** Supplied information follows **

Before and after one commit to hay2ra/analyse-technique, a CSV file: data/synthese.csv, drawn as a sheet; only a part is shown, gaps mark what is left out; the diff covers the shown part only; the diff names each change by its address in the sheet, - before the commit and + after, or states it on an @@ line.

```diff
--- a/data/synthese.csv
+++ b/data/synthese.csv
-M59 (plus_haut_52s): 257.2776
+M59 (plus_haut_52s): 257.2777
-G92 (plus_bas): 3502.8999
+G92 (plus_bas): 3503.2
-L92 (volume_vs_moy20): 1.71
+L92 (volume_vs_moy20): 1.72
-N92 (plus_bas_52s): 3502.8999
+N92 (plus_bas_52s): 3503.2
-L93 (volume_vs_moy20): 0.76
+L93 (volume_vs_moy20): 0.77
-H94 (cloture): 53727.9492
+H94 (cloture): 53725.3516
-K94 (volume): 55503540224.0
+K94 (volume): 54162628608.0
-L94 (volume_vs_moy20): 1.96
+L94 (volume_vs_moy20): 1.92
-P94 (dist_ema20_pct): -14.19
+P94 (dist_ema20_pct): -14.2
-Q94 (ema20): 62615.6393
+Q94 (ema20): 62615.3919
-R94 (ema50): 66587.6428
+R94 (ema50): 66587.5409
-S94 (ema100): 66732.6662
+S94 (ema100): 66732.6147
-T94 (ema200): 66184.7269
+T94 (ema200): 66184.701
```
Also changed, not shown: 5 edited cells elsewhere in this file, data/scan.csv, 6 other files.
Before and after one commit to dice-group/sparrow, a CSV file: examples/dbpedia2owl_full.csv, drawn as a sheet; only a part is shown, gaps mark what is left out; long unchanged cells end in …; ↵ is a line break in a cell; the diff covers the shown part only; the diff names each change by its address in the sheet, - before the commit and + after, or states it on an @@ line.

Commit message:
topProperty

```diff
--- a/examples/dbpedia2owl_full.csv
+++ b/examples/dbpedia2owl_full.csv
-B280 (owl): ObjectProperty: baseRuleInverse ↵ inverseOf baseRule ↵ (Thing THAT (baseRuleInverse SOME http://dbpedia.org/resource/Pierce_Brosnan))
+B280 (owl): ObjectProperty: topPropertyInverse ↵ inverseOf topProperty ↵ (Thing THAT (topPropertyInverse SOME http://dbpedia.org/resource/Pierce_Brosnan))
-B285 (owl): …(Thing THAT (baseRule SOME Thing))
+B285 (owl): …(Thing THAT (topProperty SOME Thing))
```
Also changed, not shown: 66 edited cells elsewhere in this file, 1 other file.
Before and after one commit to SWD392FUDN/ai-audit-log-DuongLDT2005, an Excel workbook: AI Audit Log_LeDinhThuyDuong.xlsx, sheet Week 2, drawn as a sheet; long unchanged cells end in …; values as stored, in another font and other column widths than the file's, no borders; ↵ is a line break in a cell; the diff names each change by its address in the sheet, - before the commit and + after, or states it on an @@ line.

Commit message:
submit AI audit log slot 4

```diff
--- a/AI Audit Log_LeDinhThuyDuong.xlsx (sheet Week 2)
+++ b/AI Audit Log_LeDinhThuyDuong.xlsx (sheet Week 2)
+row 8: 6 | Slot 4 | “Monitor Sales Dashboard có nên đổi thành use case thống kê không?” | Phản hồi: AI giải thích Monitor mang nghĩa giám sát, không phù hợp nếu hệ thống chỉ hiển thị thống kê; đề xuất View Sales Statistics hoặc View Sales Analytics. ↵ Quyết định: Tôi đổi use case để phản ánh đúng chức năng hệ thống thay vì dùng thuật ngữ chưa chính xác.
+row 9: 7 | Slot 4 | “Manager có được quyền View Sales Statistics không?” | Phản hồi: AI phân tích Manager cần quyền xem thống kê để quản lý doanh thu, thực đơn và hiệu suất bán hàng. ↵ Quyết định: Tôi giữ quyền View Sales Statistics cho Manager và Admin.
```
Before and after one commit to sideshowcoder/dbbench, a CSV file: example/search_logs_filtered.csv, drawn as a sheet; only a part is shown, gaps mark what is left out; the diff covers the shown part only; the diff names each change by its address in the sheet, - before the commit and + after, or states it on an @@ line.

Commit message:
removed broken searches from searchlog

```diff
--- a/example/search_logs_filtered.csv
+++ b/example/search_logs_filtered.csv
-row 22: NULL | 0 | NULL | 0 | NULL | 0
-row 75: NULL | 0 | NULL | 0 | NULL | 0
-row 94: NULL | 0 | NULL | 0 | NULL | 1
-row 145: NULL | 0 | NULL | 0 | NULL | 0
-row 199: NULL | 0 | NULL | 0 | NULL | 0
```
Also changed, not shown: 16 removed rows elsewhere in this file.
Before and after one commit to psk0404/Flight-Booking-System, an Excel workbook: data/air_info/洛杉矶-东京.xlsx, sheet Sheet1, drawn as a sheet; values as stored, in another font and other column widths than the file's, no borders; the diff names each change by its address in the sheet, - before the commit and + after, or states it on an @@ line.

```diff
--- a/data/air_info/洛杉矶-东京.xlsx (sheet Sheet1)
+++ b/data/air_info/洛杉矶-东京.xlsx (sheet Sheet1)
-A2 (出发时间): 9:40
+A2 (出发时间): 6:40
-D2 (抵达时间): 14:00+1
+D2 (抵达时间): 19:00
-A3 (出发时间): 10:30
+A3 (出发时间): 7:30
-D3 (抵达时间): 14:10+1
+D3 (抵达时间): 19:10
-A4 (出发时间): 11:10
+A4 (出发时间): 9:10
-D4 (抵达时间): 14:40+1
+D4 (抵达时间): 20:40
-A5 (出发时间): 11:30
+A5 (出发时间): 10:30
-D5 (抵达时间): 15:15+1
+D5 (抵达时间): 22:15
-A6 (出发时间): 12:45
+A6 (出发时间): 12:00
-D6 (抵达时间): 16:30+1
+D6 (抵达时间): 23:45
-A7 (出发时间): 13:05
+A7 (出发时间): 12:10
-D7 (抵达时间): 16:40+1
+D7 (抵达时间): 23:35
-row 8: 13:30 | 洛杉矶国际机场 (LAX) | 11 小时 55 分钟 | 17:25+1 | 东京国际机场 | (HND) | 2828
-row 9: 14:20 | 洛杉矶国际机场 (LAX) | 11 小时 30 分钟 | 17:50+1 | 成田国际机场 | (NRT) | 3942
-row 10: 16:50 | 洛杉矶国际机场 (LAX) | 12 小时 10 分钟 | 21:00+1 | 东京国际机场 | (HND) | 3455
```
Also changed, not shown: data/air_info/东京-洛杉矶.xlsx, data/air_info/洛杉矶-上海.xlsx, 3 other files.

** End of Supplied information **

● **Task details**: Go line by line through the data above and report each one that holds the string "NULL".

● **Answer to the exercise**:
-row 22: NULL | 0 | NULL | 0 | NULL | 0
-row 75: NULL | 0 | NULL | 0 | NULL | 0
-row 94: NULL | 0 | NULL | 0 | NULL | 1
-row 145: NULL | 0 | NULL | 0 | NULL | 0
-row 199: NULL | 0 | NULL | 0 | NULL | 0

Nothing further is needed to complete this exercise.